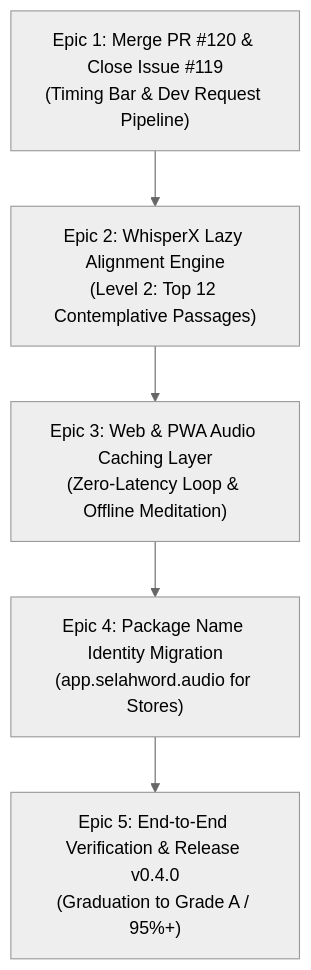
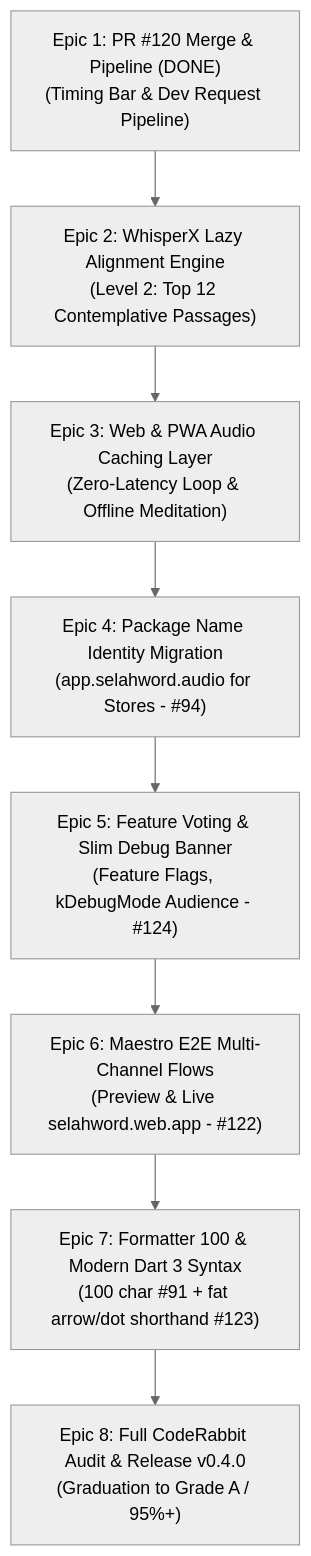
The diagram in monday_afternoon_mega_tasks.md (neiljaywarner/selah_prototype_audio_13sep2026), drawn with Mermaid (neutral theme) before and after one commit. The commit also changed other lines of this file and 1 other file, not shown here.

Commit message:
docs(#122): finalize 8-epic mega tasks roadmap and add Maestro category 9 to scorecard

````diff
--- a/monday_afternoon_mega_tasks.md
+++ b/monday_afternoon_mega_tasks.md
@@ -34,7 +35,10 @@
 ```mermaid
 graph TD
-    E1["Epic 1: Merge PR #120 & Close Issue #119<br/>(Timing Bar & Dev Request Pipeline)"] --> E2["Epic 2: WhisperX Lazy Alignment Engine<br/>(Level 2: Top 12 Contemplative Passages)"]
+    E1["Epic 1: PR #120 Merge & Pipeline (DONE)<br/>(Timing Bar & Dev Request Pipeline)"] --> E2["Epic 2: WhisperX Lazy Alignment Engine<br/>(Level 2: Top 12 Contemplative Passages)"]
     E2 --> E3["Epic 3: Web & PWA Audio Caching Layer<br/>(Zero-Latency Loop & Offline Meditation)"]
-    E3 --> E4["Epic 4: Package Name Identity Migration<br/>(app.selahword.audio for Stores)"]
-    E4 --> E5["Epic 5: End-to-End Verification & Release v0.4.0<br/>(Graduation to Grade A / 95%+)"]
+    E3 --> E4["Epic 4: Package Name Identity Migration<br/>(app.selahword.audio for Stores - #94)"]
+    E4 --> E5["Epic 5: Feature Voting & Slim Debug Banner<br/>(Feature Flags, kDebugMode Audience - #124)"]
+    E5 --> E6["Epic 6: Maestro E2E Multi-Channel Flows<br/>(Preview & Live selahword.web.app - #122)"]
+    E6 --> E7["Epic 7: Formatter 100 & Modern Dart 3 Syntax<br/>(100 char #91 + fat arrow/dot shorthand #123)"]
+    E7 --> E8["Epic 8: Full CodeRabbit Audit & Release v0.4.0<br/>(Graduation to Grade A / 95%+)"]
 ```
````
──────────
● **TASK TO CARRY OUT**:
An exact copy of the entries above is required, with the pictures left out.

● **EXERCISE RESPONSE**:
The diagram in monday_afternoon_mega_tasks.md (neiljaywarner/selah_prototype_audio_13sep2026), drawn with Mermaid (neutral theme) before and after one commit. The commit also changed other lines of this file and 1 other file, not shown here.

Commit message:
docs(#122): finalize 8-epic mega tasks roadmap and add Maestro category 9 to scorecard

````diff
--- a/monday_afternoon_mega_tasks.md
+++ b/monday_afternoon_mega_tasks.md
@@ -34,7 +35,10 @@
 ```mermaid
 graph TD
-    E1["Epic 1: Merge PR #120 & Close Issue #119<br/>(Timing Bar & Dev Request Pipeline)"] --> E2["Epic 2: WhisperX Lazy Alignment Engine<br/>(Level 2: Top 12 Contemplative Passages)"]
+    E1["Epic 1: PR #120 Merge & Pipeline (DONE)<br/>(Timing Bar & Dev Request Pipeline)"] --> E2["Epic 2: WhisperX Lazy Alignment Engine<br/>(Level 2: Top 12 Contemplative Passages)"]
     E2 --> E3["Epic 3: Web & PWA Audio Caching Layer<br/>(Zero-Latency Loop & Offline Meditation)"]
-    E3 --> E4["Epic 4: Package Name Identity Migration<br/>(app.selahword.audio for Stores)"]
-    E4 --> E5["Epic 5: End-to-End Verification & Release v0.4.0<br/>(Graduation to Grade A / 95%+)"]
+    E3 --> E4["Epic 4: Package Name Identity Migration<br/>(app.selahword.audio for Stores - #94)"]
+    E4 --> E5["Epic 5: Feature Voting & Slim Debug Banner<br/>(Feature Flags, kDebugMode Audience - #124)"]
+    E5 --> E6["Epic 6: Maestro E2E Multi-Channel Flows<br/>(Preview & Live selahword.web.app - #122)"]
+    E6 --> E7["Epic 7: Formatter 100 & Modern Dart 3 Syntax<br/>(100 char #91 + fat arrow/dot shorthand #123)"]
+    E7 --> E8["Epic 8: Full CodeRabbit Audit & Release v0.4.0<br/>(Graduation to Grade A / 95%+)"]
 ```
````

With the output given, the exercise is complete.